• WORK ITEM:
Which lines in the data below contain the word "Labels"? Pull each of them out.

[Change detection data]

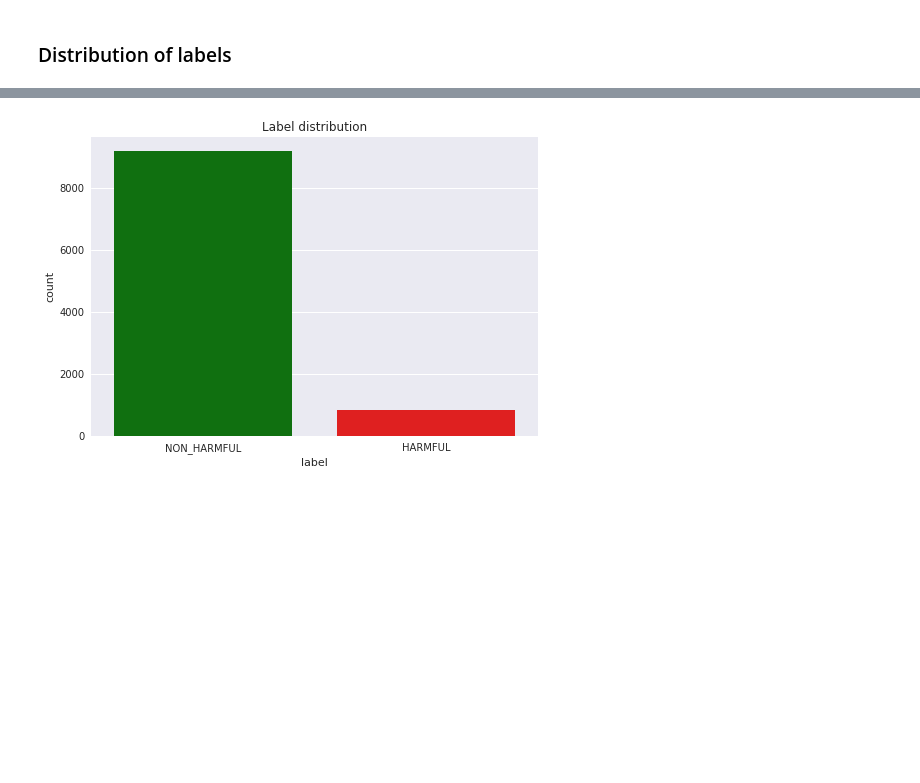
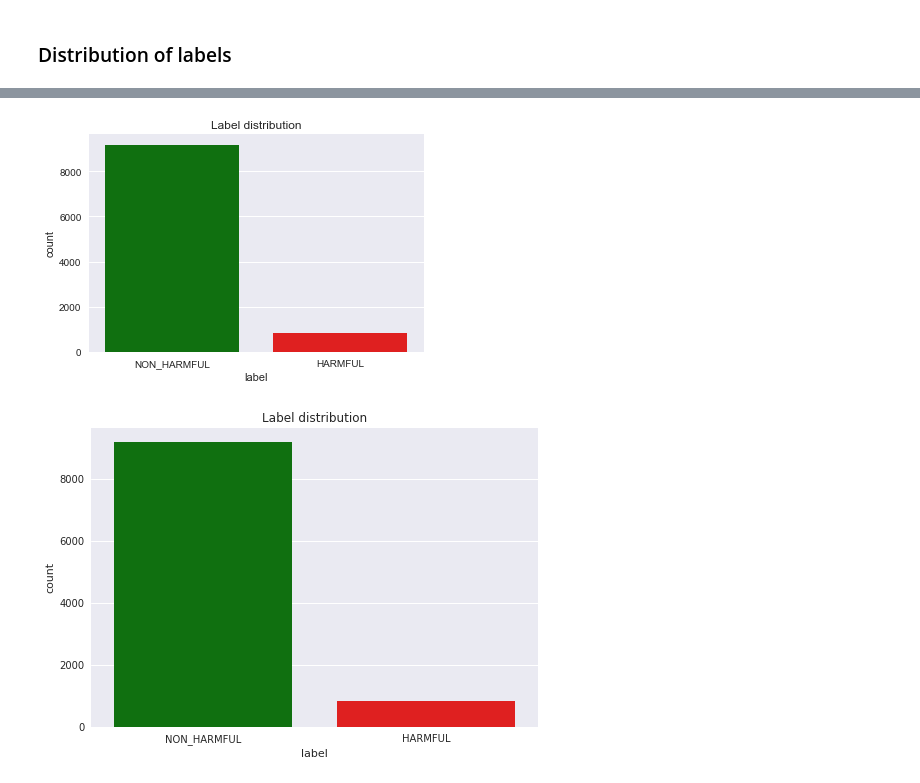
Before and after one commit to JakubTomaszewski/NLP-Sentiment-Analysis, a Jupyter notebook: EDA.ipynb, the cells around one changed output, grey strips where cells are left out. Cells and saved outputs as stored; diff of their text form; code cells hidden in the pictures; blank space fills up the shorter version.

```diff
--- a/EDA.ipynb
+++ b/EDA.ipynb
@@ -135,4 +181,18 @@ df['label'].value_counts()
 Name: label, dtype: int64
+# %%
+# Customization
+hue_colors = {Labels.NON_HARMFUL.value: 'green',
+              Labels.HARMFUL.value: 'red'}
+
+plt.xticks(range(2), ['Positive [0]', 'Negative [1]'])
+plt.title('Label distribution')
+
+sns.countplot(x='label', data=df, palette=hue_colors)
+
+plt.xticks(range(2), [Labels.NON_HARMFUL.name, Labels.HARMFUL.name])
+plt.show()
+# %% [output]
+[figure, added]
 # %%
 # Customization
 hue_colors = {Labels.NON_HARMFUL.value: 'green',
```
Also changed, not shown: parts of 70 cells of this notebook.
==
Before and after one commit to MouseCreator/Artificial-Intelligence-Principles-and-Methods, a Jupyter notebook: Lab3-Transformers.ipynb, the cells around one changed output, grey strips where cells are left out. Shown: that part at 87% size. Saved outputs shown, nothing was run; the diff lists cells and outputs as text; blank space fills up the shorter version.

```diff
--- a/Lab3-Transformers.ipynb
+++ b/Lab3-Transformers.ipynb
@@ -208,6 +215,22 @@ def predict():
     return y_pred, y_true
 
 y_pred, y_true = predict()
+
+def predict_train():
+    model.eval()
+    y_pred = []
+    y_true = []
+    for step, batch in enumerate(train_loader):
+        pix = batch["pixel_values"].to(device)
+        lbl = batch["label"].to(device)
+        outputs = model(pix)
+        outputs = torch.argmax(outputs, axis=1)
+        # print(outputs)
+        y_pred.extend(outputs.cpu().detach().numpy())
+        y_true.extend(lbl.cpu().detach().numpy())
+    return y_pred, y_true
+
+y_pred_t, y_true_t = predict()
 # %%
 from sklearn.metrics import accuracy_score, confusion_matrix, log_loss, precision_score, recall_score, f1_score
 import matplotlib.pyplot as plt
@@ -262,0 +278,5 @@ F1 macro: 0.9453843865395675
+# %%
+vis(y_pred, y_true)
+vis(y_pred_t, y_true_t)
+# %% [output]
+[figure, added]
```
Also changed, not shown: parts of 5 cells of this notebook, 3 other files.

• THE ANSWER:
+hue_colors = {Labels.NON_HARMFUL.value: 'green',
+              Labels.HARMFUL.value: 'red'}
+plt.xticks(range(2), [Labels.NON_HARMFUL.name, Labels.HARMFUL.name])
 hue_colors = {Labels.NON_HARMFUL.value: 'green',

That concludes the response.